NoSQL databases and SQL databases are both great IT tools. Good IT professionals understand all the tools at their disposal and deploy the right tool for the job. Good IT professionals avoid denigrating IT tools and focus on explaining technical options and business implications. Good IT professionals understand the ACID1 properties of SQL databases, and know when they are essential or optional.
Horses for courses:
- If speed is essential, and the business impact of some data loss is acceptable (e.g., analyzing tracking data – a few missing records will not affect the conclusions about where a person or object is), noSQL databases can do a great job.
- If the business impact of data loss is more important, then you can either instruct programmers to build the protection into a nonSQL language (for example an eventually consistent schema), or you can use an SQL database where the protection is built-in.
- If the business impact of data loss is very important (e.g., for financial transactions), the risks and testing costs of programming protection is unlikely to be justified, compared with SQL languages (such as MySQL or Oracle) where the ACID properties are built-in.

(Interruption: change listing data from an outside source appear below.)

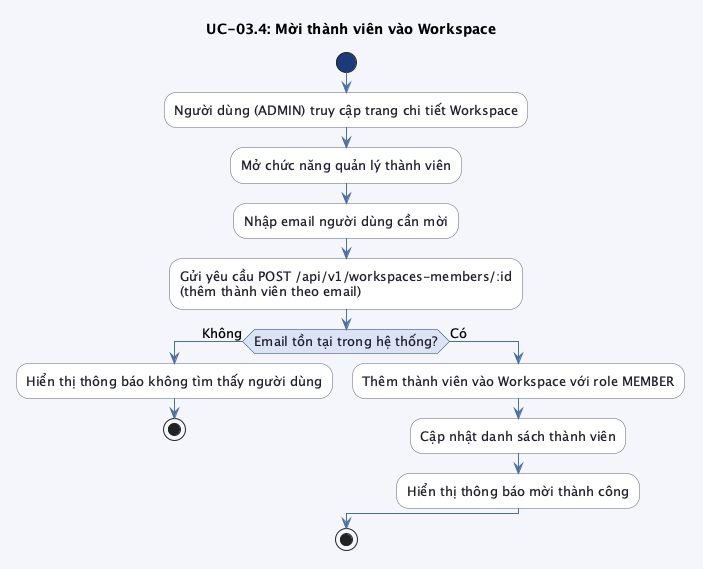
Before: src/images/chap3/activity_uc03_4.png, a diagram exported from PlantUML (trongnhan34vn/trello-report).
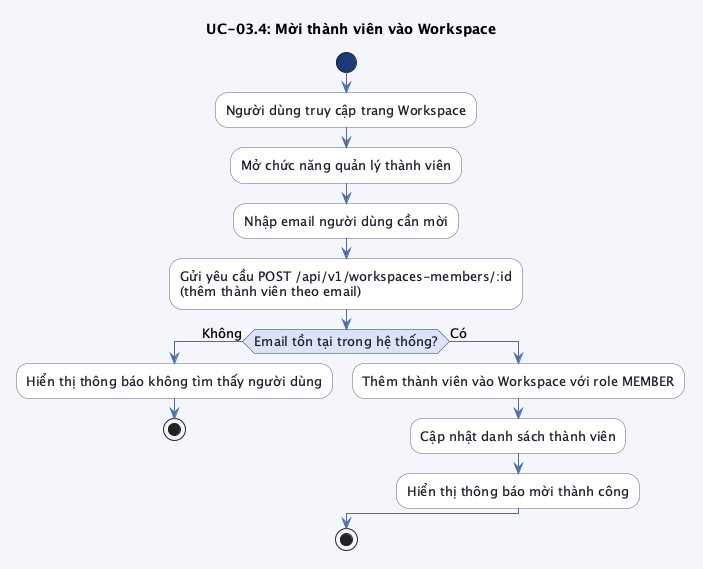
The same diagram one commit later.

What changed in the source:
```diff
@@ -19,7 +19,7 @@
 
 start
 
-:Người dùng (ADMIN) truy cập trang chi tiết Workspace;
+:Người dùng truy cập trang Workspace;
 :Mở chức năng quản lý thành viên;
 :Nhập email người dùng cần mời;
 :Gửi yêu cầu POST /api/v1/workspaces-members/:id\n(thêm thành viên theo email);
```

The important priority for IT and the programming teams is to explain clearly the business benefits and risks of the design decisions and to deploy the right tool for the job. To say that noSQL should always be used is as stupid as saying that SQL should always be used. In general, IT should be the adult in the room, err on the side of good protection and on the side of less programming rather than more.

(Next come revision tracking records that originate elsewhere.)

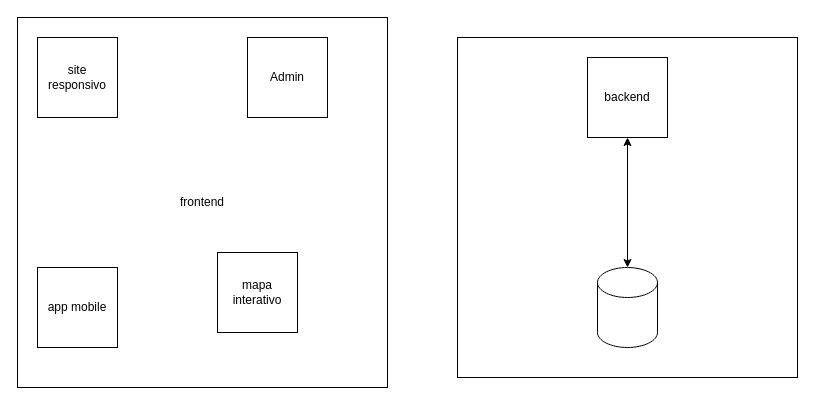
Above: easyCesta.drawio in peacevan/diagramas (draw.io), before the change. Source tidied: cells renumbered, new cells numbered last; positions are measured from the earlier drawing's top-left corner, leaving out a move shared by most shapes. Both pictures are drawn from the tidied source at 100%, with x=0, y=0 at pixel (17, 17).
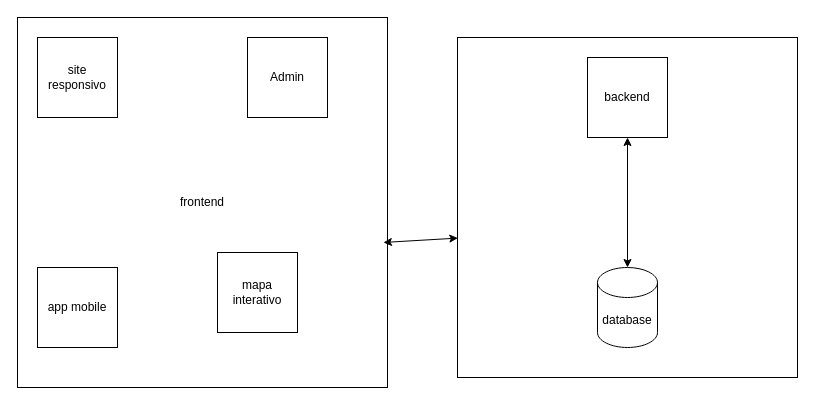
The same diagram, later.

What changed in the source:
```diff
@@
 <mxGraphModel>
   <root>
     <mxCell id="0" />
     <mxCell id="1" parent="0" />
     <mxCell id="2" style="whiteSpace=wrap;html=1;" parent="1" vertex="1">
       <mxGeometry x="440" y="20" width="340" height="340" as="geometry" />
     </mxCell>
     <mxCell id="3" value="frontend" style="whiteSpace=wrap;html=1;" parent="1" vertex="1">
       <mxGeometry width="370" height="370" as="geometry" />
     </mxCell>
     <mxCell id="4" value="backend" style="whiteSpace=wrap;html=1;" parent="1" vertex="1">
       <mxGeometry x="570" y="40" width="80" height="80" as="geometry" />
     </mxCell>
     <mxCell id="5" value="site responsivo" style="whiteSpace=wrap;html=1;" parent="1" vertex="1">
       <mxGeometry x="20" y="20" width="80" height="80" as="geometry" />
     </mxCell>
     <mxCell id="6" value="app mobile" style="whiteSpace=wrap;html=1;" parent="1" vertex="1">
       <mxGeometry x="20" y="250" width="80" height="80" as="geometry" />
     </mxCell>
     <mxCell id="7" value="Admin" style="whiteSpace=wrap;html=1;" parent="1" vertex="1">
       <mxGeometry x="230" y="20" width="80" height="80" as="geometry" />
     </mxCell>
     <mxCell id="8" value="mapa interativo" style="whiteSpace=wrap;html=1;" parent="1" vertex="1">
       <mxGeometry x="200" y="235" width="80" height="80" as="geometry" />
     </mxCell>
-    <mxCell id="9" style="shape=cylinder3;whiteSpace=wrap;html=1;boundedLbl=1;backgroundOutline=1;size=15;" parent="1" vertex="1">
+    <mxCell id="9" value="database" style="shape=cylinder3;whiteSpace=wrap;html=1;boundedLbl=1;backgroundOutline=1;size=15;" parent="1" vertex="1">
       <mxGeometry x="580" y="250" width="60" height="80" as="geometry" />
     </mxCell>
     <mxCell id="10" style="endArrow=classic;startArrow=classic;html=1;rounded=0;entryX=0.5;entryY=1;entryDx=0;entryDy=0;" parent="1" edge="1" source="9" target="4">
       <mxGeometry relative="1" as="geometry" />
     </mxCell>
+    <mxCell id="11" style="endArrow=classic;startArrow=classic;html=1;rounded=0;entryX=0.001;entryY=0.59;entryDx=0;entryDy=0;entryPerimeter=0;exitX=0.989;exitY=0.608;exitDx=0;exitDy=0;exitPerimeter=0;" parent="1" edge="1" source="3" target="2">
+      <mxGeometry relative="1" as="geometry" />
+    </mxCell>
   </root>
 </mxGraphModel>
```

Action Item: CIOs and application development senior management should ensure all application designers and programmers understand both noSQL and SQL fundamentals and can advise the business on which is most appropriate for a particular use.